The advantage of ICSI is the possibility for some couples to establish a pregnancy quicker than with a vasectomy reversal. We recommend ICSI/sperm harvesting in those situations where a vasectomy reversal would be difficult or impossible, the female partner is of advanced reproductive age, or when there is also a female factor contributing to infertility. Each couples' circumstances are unique and need to be addressed on an individual basis. Our goal is to assist couples in having a child of their own, regardless of the path they choose. Read our information on alternatives to vasectomy reversals.
Other Questions about Vasectomy Reversals
As with any surgery, routine operative complications and risks may include infections, bleeding and side effects of anesthesia. After the vasectomy reversal, patients can experience pain or unusual swelling in the scrotum area. Other vasectomy reversal risks may include post-operative pain, continued absence of sperm from the ejaculate, continued inability to initiate a pregnancy, and high riding testicles (especially if large portions of the vas deferens were removed at time of the initial vasectomy or after a vasectomy reversal failure).
Loss of testicular tissue is also a possibility. Though Dr. Bastuba has never experienced this in any of his patients, it has been reported in literature. Severe complications that require additional surgery are quite rare and a minimal vasectomy reversal risk.
The post-op pain after a vasectomy reversal is very similar to the pain after the original vasectomy surgery. Normal symptoms include, soreness, slight swelling and bruising of the scrotal area. Any discomfort you experience can be alleviated with pain medications.
It is recommended you wait at least three weeks after the surgery before resuming your normal sex life.
Sex after vasectomy reversal should remain the same. Some men even find their sexual life enhanced after vasectomy reversal because it's "the real thing".
Yes. Contrary to popularly beliefs, it is possible to have a successful vasectomy reversal 10 or 20 years after a vasectomy. Dr. Bastuba has even successfully reversed patients up to 40 years following a vasectomy with pregnancy occurring in as early as a few months.
The potential for a successful vasectomy reversal after 10 years is partially dependent on the quality of the original vasectomy as well as the experience level of the vasectomy reversal surgeon. Many urologists perform reversals only several times a year, so it is best to find a specialized microsurgeon that performs vasectomy reversals regularly each week like Dr. Bastuba. Watch vasectomy reversal patients tell their success stories on TV.
No, a male does not stop producing sperm whether or not he has had a vasectomy. Your body will continue to make sperm – it will just be confined to the testes, which prevents pregnancy from occurring. Factors that would stop sperm production are exposure to high doses of radiation, radioactivity or extensive chemotherapy.
Still have more questions?
Nitrous Oxide and the Pro-Nox System
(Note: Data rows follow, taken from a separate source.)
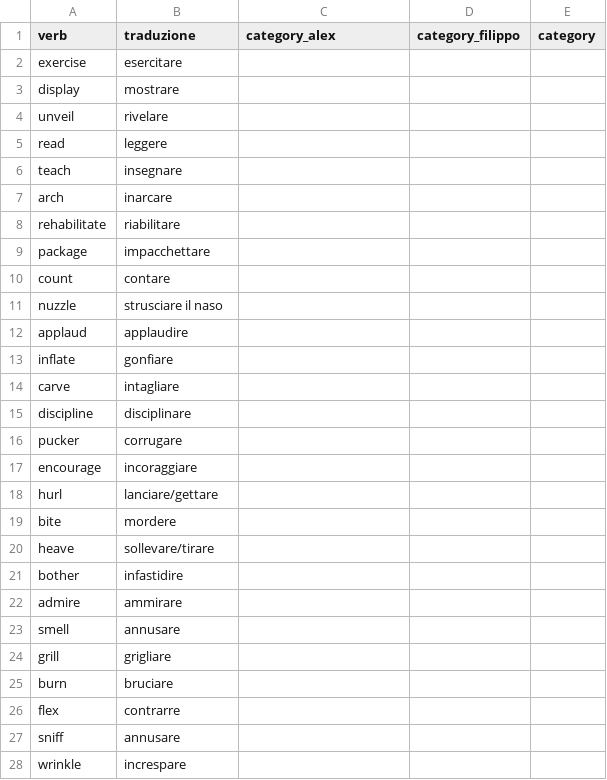
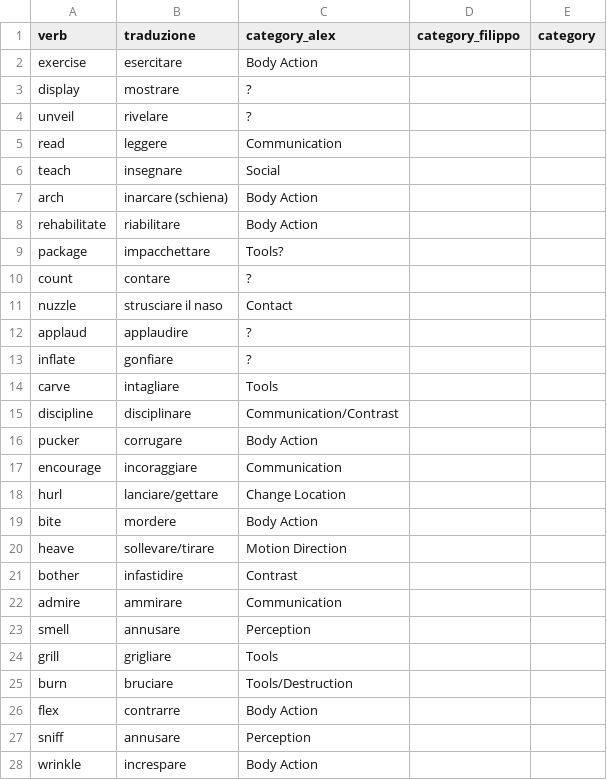
Before and after one commit to momentino/glp-project, a CSV file: datasets/Verb List/Verb Categories/verb_list.csv, drawn as a sheet; only a part is shown; the diff covers the shown part only.

Commit message:
Cathegory Hypothesis

```diff
--- a/datasets/Verb List/Verb Categories/verb_list.csv
+++ b/datasets/Verb List/Verb Categories/verb_list.csv
@@ -1,28 +1,28 @@
 verb,traduzione," category_alex"," category_filippo"," category"
-exercise,esercitare,,,
-display,mostrare,,,
-unveil,rivelare,,,
-read,leggere,,,
-teach,insegnare,,,
-arch,inarcare,,,
-rehabilitate,riabilitare,,,
-package,impacchettare,,,
-count,contare,,,
-nuzzle,strusciare il naso,,,
-applaud,applaudire,,,
-inflate,gonfiare,,,
-carve,intagliare,,,
-discipline,disciplinare,,,
-pucker,corrugare,,,
-encourage,incoraggiare,,,
-hurl,lanciare/gettare,,,
-bite,mordere,,,
-heave,sollevare/tirare,,,
-bother,infastidire,,,
-admire,ammirare,,,
-smell,annusare,,,
-grill,grigliare,,,
-burn,bruciare,,,
-flex,contrarre,,,
-sniff,annusare,,,
-wrinkle,increspare,,,
+exercise,esercitare,"Body Action",,
+display,mostrare,"?",,
+unveil,rivelare,"?",,
+read,leggere,"Communication",,
+teach,insegnare,"Social",,
+arch,inarcare (schiena),"Body Action",,
+rehabilitate,riabilitare,"Body Action",,
+package,impacchettare,"Tools?",,
+count,contare,"?",,
+nuzzle,strusciare il naso,"Contact",,
+applaud,applaudire,"?",,
+inflate,gonfiare,"?",,
+carve,intagliare,"Tools",,
+discipline,disciplinare,"Communication/Contrast",,
+pucker,corrugare,"Body Action",,
+encourage,incoraggiare,"Communication",,
+hurl,lanciare/gettare,"Change Location",,
+bite,mordere,"Body Action",,
+heave,sollevare/tirare,"Motion Direction",,
+bother,infastidire,"Contrast",,
+admire,ammirare,"Communication",,
+smell,annusare,"Perception",,
+grill,grigliare,"Tools",,
+burn,bruciare,"Tools/Destruction",,
+flex,contrarre,"Body Action",,
+sniff,annusare,"Perception",,
+wrinkle,increspare,"Body Action",,
```
Also changed, not shown: 156 edited cells elsewhere in this file.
MFS and FCC are introducing the use of nitrous oxide with the Pro-Nox System, a safe and effective analgesic method that has been used in hospitals and medical practices for decades. The system rapidly deploys a 50/50 mix of Oxygen and Nitrous Oxide to help ease a patient's pain and anxiety. This option will now be available for patients undergoing in-office procedural care at MFS and FCC. Learn more about nitrous oxide and the Pro-Nox system today.